Conflict is at the core of periodical publishing. Disputes constructed and played out on the periodical stage have been periodical themselves, recurring, though under different names and formats, in different periods from the eighteenth-century to the present day. There is often an inherently militant aspect to the promulgation of ideologies in the periodical press. However, the spectacularization of conflict accompanying recent events – the in/out rhetoric of Brexit reporting and the representation of some policies on immigration, for instance – has made this key feature of the periodical press particularly visible and urgent. The 2017 ESPRit Conference seeks to explore from interdisciplinary perspectives (literary, linguistic, historical, political, sociological, etc.) how the periodical press mediates and remediates conflicts, including how verbal and visual devices on the periodicals’ pages enact conflict. ESPRit encourages proposals that speak both within and across local, regional and national boundaries and especially those that are able to offer a comparative perspective. We also encourage proposals that examine the full range of periodical culture, that is, all types of periodical publication, including newspapers and specialist magazines, and all aspects of the periodical as an object of study, including design and backroom production.
Proposals are invited that deal with, but are not limited to, the following topics:
- Staging conflicts: mediating political, cultural, aesthetic, social, moral disputes
- Visual rhetoric of conflict: e.g., use of black and white, contrasting colours, positive and negative pictures, captions, vectors in the page layout, etc.
- The grammar of conflict: e.g., use in different periods of verbal rhetoric such as refutation, climax/anticlimax, irony, dos and don’ts, etc.
- The performance of conflict in periodicals: manifestos, monographic issues, provocations and replies.
- Dictating socio-cultural agendas: factions and fashions.
- Cultural values and generational conflict.
- Militancy, mediation and re-mediation.
- Translation as a symptom of cultural conflict.
- Conflict as affect and/or entertainment.
- The business or commerce of conflict
- Possibilities and limits of dialogic rhetoric in periodicals.
- Views, not news? The seduction of ideas and the role of public opinion, with particular reference to the representation of or reporting on legal cases, referendums and opinion polls.
A short note from Margaret Beetham
Dear Friends in ESPRit,
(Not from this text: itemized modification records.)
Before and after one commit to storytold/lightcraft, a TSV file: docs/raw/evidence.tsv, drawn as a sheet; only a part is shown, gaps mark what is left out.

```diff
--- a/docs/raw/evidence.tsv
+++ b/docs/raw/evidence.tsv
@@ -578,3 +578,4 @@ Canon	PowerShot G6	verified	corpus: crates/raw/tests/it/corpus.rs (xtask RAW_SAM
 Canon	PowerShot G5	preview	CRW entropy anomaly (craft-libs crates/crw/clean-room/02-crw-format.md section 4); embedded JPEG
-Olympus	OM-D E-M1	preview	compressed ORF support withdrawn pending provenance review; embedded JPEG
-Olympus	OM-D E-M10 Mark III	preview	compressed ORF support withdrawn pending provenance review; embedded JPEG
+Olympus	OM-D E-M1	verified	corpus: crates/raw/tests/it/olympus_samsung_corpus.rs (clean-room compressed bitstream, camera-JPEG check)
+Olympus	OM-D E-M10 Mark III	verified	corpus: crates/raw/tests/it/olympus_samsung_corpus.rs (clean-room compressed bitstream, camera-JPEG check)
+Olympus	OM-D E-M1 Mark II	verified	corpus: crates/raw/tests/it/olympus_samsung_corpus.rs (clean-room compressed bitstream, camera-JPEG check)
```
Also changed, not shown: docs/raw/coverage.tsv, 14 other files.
I am writing to you as a member of ESPRit and a committed European. As you know, I write also from a deeply divided Britain where many of us are in grief and shock as we try to come to terms with the results of our recent Referendum. Several people have said to me that they feel as it must feel when a country is about to enter a civil war. Several people have said they don’t feel safe going out in the streets. This is a completely irrational feeling for most of us but yesterday I heard from a very upset young woman a story of a horrific racist incident on a Manchester bus. Racism and xenophobia are always lurking but now they seem to have been given legitimation. We are wrestling with how best to resist this. As the lies told during the campaign begin to unravel with who knows what consequences, I want also to resist the emergence of a ‘post-truth’ politics - this may be an issue for us as intellectuals who have dealt freely with various ‘posts’ in our work .
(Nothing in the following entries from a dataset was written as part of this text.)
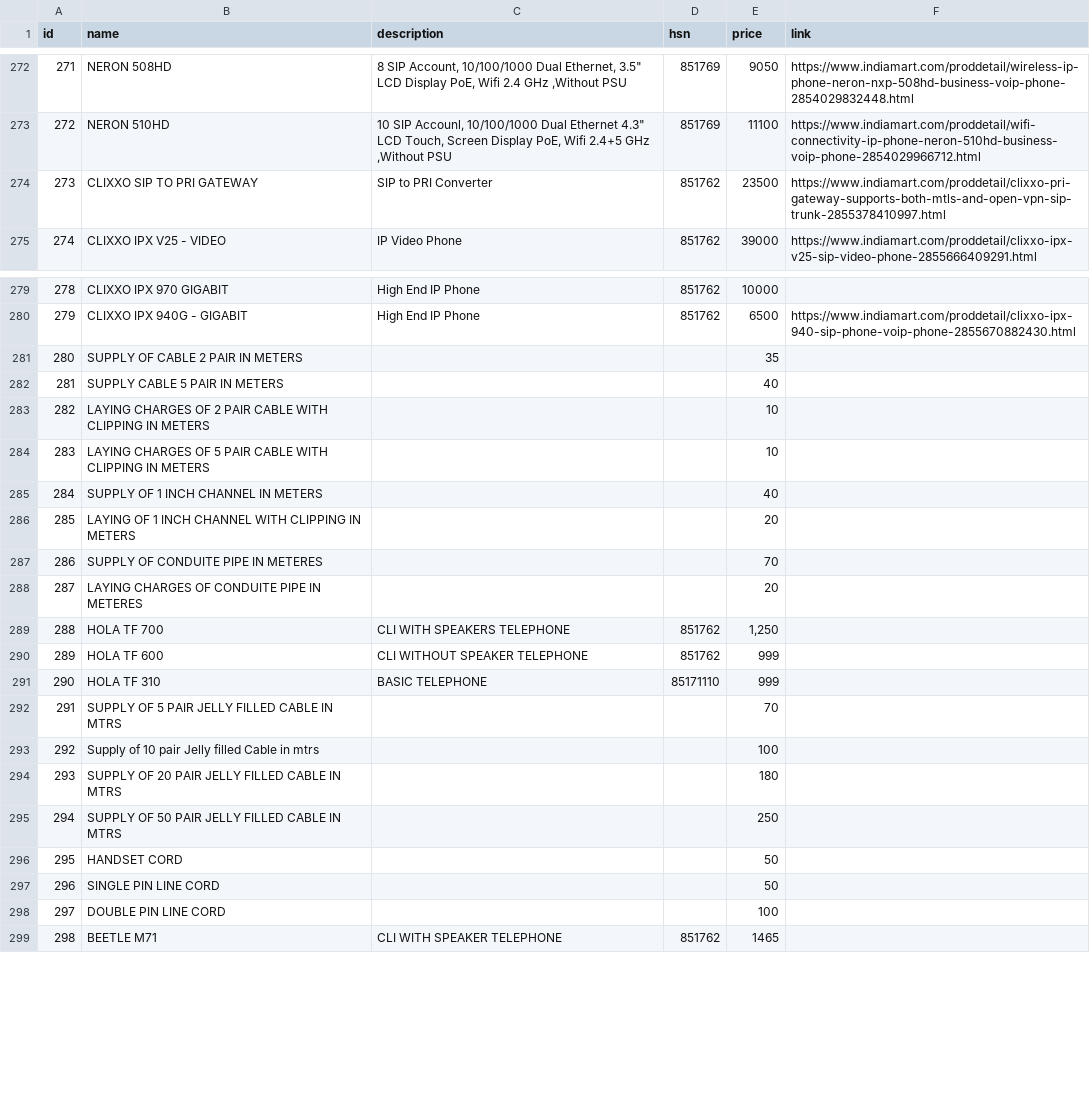
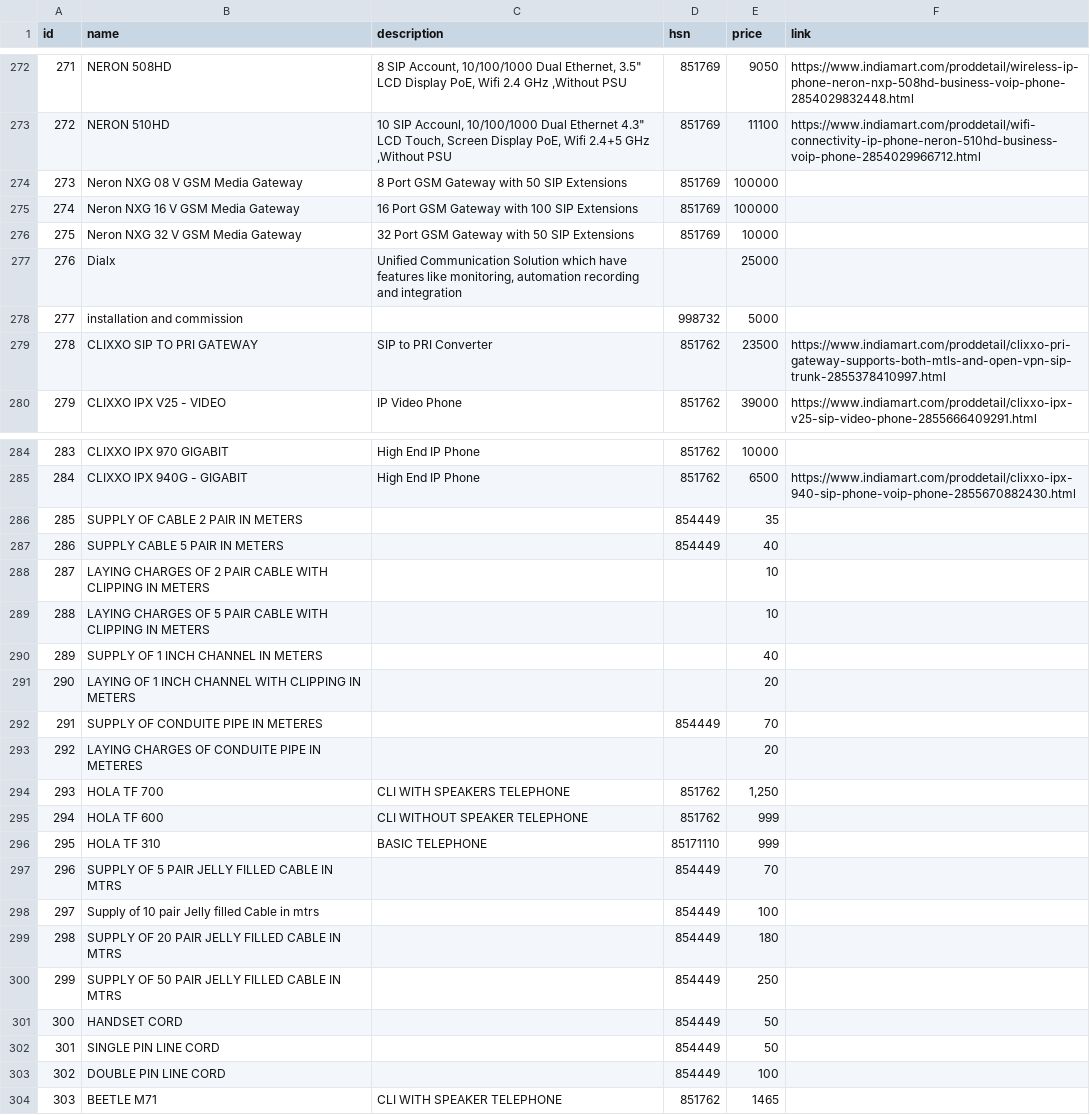
Before and after one commit to code007-1/qoutation_app, a CSV file: assets/data.csv, drawn as a sheet; only a part is shown, gaps mark what is left out; addresses are those after the commit; the diff covers the shown part only; the diff names each change by its address in the sheet, - before the commit and + after, or states it on an @@ line.

```diff
--- a/assets/data.csv
+++ b/assets/data.csv
+row 274: 273 | Neron NXG 08 V GSM Media Gateway | 8 Port GSM Gateway with 50 SIP Extensions | 851769 | 100000
+row 275: 274 | Neron NXG 16 V GSM Media Gateway | 16 Port GSM Gateway with 100 SIP Extensions | 851769 | 100000
+row 276: 275 | Neron NXG 32 V GSM Media Gateway | 32 Port GSM Gateway with 50 SIP Extensions | 851769 | 10000
+row 277: 276 | Dialx | Unified Communication Solution which have features like monitoring, automation recording and integration |  | 25000
+row 278: 277 | installation and commission |  | 998732 | 5000
@@ column A (id) renumbered from row 279 down @@
-D286:D287 (hsn): (empty)
+D286:D287 (hsn): 854449
-D292 (hsn): (empty)
+D292 (hsn): 854449
-D297:D303 (hsn): (empty)
+D297:D303 (hsn): 854449
```
Also changed, not shown: 100 edited cells elsewhere in this file, 7 other files.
As intellectuals and teachers and mostly those who have not had to carry the burden of neo-liberal economics, we are trying to understand our responsibilities for the divided country we live in and what we can do to mend it. I know you will help and support us in this and I am glad that some of us will be meeting in Liverpool very soon.